Apparently the sizzling political environment in Israel was enough to keep the visitors away. Their cancellation, while unfortunate, only points to the necessity of Zaides’ project. In the newsletter sent out about the turn of events Zaides wrote, “The cancelation once again reinforces our understanding that as a society, we are continually paying a heavy price for the ongoing violence in the region. We do hope that both Philipp and Eszter will join us in the near future.”
For years, Israeli choreographers have fought the geographic isolation of the country by touring extensively and fostering ongoing collaborations with foreign theaters and companies. Zaides, whose career began as a dancer in Batsheva Dance Company, was among the throng of dance artists who became accustomed to subletting apartments and taking long flights in the hopes of embedding himself in the international dance community.
However, in his travels, Zaides became acutely aware of the shortcomings of tours. While performing abroad expanded his horizons, the lasting impact of these engagements left room for the imagination.
With Moves Without Borders, Zaides plans to fill in the gaps left otherwise open in such endeavors.
“The concept behind this project is that it has no home,” he explained over a bowl of salad in central Tel Aviv. “It doesn’t belong to any place. Each event is fitted to its location. The project will present opportunities for the local community to meet and interact with the visiting artists on many levels be it in panel discussions, conversations, workshops or performances.
The artists don’t just come and go. They leave a bit of themselves behind. I believe that each person involved will create ruptures that will echo in the field long after they have returned home.”
For this project, Zaides received support from the Goethe Institute in Israel as well as the Austrian Embassy. Other involved bodies are the Academy of Music and Dance in Jerusalem, Seminar Hakibbutzim in Tel Aviv and several local theaters such as Tmuna Theater and the Teiva in Jaffa.

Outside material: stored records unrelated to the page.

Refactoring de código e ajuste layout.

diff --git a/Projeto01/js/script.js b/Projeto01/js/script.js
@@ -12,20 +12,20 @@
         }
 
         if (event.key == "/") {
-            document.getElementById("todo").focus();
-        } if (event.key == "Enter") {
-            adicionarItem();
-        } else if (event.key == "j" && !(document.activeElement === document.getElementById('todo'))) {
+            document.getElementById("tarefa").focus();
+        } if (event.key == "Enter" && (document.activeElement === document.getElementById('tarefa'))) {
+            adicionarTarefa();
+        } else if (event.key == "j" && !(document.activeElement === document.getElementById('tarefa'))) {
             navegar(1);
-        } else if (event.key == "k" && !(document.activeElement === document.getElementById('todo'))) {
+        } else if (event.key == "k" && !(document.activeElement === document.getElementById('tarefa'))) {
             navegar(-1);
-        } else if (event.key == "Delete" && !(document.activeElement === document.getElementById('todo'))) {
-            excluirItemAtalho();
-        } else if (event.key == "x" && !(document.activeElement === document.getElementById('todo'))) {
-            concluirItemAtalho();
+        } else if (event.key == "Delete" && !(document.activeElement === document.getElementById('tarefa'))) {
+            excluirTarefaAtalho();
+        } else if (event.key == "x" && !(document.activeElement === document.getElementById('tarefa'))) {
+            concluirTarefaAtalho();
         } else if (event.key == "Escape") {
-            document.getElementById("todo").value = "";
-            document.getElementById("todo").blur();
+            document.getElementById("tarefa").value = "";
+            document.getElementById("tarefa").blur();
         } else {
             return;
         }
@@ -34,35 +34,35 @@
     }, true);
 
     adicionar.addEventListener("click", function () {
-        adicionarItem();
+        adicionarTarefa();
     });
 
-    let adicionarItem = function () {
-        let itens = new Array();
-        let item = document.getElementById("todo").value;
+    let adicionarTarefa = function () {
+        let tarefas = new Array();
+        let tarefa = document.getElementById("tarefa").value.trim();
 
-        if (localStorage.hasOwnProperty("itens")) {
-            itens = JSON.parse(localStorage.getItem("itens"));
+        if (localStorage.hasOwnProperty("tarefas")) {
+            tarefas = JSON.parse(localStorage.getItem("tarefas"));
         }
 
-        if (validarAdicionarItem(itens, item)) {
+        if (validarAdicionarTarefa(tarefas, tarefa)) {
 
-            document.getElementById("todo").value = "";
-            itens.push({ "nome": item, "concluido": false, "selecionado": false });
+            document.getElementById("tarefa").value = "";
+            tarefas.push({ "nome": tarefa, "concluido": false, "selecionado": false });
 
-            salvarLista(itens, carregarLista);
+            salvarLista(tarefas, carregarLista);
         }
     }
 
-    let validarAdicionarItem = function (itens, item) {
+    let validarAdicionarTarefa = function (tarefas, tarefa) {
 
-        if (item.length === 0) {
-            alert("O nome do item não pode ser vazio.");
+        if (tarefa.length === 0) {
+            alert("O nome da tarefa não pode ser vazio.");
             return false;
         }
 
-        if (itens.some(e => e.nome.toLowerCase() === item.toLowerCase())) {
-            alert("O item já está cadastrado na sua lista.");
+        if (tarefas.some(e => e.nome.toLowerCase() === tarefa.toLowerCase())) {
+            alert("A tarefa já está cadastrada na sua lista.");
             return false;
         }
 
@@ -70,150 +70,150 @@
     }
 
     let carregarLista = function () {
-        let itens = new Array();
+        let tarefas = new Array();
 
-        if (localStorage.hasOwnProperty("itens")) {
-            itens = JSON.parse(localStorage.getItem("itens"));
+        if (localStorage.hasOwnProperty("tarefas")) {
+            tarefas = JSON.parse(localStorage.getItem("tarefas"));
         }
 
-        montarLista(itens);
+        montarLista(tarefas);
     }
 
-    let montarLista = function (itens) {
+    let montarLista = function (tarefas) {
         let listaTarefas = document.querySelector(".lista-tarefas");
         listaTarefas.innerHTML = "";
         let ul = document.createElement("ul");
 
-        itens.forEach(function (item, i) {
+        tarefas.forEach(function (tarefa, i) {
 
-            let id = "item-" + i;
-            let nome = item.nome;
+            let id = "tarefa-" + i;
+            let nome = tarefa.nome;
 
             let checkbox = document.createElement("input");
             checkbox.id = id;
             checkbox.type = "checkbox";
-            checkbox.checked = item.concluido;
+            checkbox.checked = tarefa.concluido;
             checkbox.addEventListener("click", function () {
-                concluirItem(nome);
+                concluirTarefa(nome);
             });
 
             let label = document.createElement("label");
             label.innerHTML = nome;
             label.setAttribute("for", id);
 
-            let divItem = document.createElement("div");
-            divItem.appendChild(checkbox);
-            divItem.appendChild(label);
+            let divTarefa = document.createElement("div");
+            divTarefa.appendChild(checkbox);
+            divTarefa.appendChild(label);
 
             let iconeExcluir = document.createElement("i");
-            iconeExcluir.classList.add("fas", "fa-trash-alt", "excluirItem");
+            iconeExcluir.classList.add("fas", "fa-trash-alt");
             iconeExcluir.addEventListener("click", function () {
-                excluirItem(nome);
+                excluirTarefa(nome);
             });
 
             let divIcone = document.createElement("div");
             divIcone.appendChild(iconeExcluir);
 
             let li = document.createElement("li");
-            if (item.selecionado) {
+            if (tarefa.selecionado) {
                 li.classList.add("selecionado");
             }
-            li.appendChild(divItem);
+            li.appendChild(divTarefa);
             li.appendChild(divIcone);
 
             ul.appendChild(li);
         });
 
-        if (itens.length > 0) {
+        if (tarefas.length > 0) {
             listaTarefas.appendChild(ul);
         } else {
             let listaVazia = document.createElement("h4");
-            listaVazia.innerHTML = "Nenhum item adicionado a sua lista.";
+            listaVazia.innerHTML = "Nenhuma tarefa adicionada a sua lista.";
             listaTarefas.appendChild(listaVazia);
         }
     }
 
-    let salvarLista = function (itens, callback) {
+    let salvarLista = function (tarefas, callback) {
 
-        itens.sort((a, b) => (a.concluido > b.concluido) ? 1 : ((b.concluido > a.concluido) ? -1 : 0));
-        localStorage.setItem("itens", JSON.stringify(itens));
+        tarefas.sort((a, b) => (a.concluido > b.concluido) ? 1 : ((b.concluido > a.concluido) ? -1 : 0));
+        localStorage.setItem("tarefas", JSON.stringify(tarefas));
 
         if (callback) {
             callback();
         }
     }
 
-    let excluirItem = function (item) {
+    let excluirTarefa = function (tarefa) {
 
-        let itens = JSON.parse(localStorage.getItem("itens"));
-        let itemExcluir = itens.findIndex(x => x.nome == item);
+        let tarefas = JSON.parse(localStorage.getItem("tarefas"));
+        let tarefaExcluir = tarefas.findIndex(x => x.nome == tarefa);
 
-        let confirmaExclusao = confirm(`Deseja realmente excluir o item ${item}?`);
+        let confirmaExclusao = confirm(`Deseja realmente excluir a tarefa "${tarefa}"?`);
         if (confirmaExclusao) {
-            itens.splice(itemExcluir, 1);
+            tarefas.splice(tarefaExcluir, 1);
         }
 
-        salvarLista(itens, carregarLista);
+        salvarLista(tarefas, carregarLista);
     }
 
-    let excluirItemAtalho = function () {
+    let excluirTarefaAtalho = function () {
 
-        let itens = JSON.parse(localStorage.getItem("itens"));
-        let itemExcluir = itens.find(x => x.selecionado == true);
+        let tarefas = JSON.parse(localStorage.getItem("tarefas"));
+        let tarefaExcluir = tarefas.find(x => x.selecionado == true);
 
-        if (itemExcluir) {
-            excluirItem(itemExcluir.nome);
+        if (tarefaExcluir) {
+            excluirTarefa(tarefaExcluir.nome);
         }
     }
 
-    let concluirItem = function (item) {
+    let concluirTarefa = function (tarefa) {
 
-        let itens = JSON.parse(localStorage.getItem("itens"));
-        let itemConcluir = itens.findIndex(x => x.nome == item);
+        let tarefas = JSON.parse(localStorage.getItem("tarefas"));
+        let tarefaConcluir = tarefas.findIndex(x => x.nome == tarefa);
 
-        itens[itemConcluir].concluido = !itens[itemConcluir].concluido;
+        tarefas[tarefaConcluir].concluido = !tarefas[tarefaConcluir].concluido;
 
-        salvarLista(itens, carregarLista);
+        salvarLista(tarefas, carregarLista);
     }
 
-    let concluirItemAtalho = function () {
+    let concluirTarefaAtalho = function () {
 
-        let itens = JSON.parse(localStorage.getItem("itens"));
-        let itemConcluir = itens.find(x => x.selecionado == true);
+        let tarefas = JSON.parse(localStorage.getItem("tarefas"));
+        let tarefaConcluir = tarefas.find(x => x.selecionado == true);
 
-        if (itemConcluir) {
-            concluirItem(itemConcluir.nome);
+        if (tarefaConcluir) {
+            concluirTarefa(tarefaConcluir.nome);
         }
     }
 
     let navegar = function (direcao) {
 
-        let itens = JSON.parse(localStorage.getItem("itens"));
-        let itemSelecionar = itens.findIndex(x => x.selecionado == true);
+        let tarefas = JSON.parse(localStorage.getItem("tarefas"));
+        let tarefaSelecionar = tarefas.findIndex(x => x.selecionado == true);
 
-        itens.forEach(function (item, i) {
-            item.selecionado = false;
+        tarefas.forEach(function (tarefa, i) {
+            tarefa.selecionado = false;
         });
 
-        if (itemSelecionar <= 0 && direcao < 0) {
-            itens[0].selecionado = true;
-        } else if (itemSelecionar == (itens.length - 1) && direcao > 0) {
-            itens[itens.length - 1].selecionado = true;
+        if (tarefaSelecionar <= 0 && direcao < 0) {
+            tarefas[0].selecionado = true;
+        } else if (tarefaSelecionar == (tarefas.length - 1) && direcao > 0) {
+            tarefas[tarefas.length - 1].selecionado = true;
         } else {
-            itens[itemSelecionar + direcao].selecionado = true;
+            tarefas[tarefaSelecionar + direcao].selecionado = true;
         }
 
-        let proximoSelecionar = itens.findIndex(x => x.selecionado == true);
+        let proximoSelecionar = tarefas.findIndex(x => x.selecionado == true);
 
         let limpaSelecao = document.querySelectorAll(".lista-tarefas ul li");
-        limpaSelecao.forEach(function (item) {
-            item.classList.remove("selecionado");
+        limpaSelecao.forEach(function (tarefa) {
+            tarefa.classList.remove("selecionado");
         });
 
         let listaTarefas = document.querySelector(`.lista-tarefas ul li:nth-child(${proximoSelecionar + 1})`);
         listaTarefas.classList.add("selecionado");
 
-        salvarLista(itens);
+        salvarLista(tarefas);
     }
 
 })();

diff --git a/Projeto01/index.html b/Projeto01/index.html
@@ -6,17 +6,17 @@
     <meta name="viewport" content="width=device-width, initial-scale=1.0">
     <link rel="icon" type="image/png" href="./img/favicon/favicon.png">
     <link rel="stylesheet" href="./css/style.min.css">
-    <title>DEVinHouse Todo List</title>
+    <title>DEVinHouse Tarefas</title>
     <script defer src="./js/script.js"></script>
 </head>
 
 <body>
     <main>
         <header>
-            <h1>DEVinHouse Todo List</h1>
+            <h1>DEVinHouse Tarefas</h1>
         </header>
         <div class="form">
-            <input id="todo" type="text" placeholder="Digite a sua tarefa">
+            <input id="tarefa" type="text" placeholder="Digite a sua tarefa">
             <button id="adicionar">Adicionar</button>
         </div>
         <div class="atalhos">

“Beyond the dance element,” explained Zaides, “this project is connected with the academic or theoretical side of the art form. As such, it is important to me that these organizations will take part.”
In the days preceding what was meant to be the opening of Moves Without Borders, Zaides himself was struggling with his existence in Israel and whether he would give in to the pull to calmer environs abroad.
“I wasn’t born here, so for me, the option to leave is always present. I inherited the possibility to be transient in my body,” he said. And though he is opposed to much of what the current government stand for, Zaides recognizes that this dissonance provides him with a fertile ground on which to create.
“Conflict zones are heaven for art,” he smiled.
At the same time as he had to roll up the posters for this session of Moves Without Borders, Zaides was notified that he had received the prestigious Landau Award from the Israel Lottery Foundation. Granted to ten individuals in either arts or science, the prize is, if nothing else, an indication that Zaides’ work is appreciated.
For more information about Arkadi Zaides, visit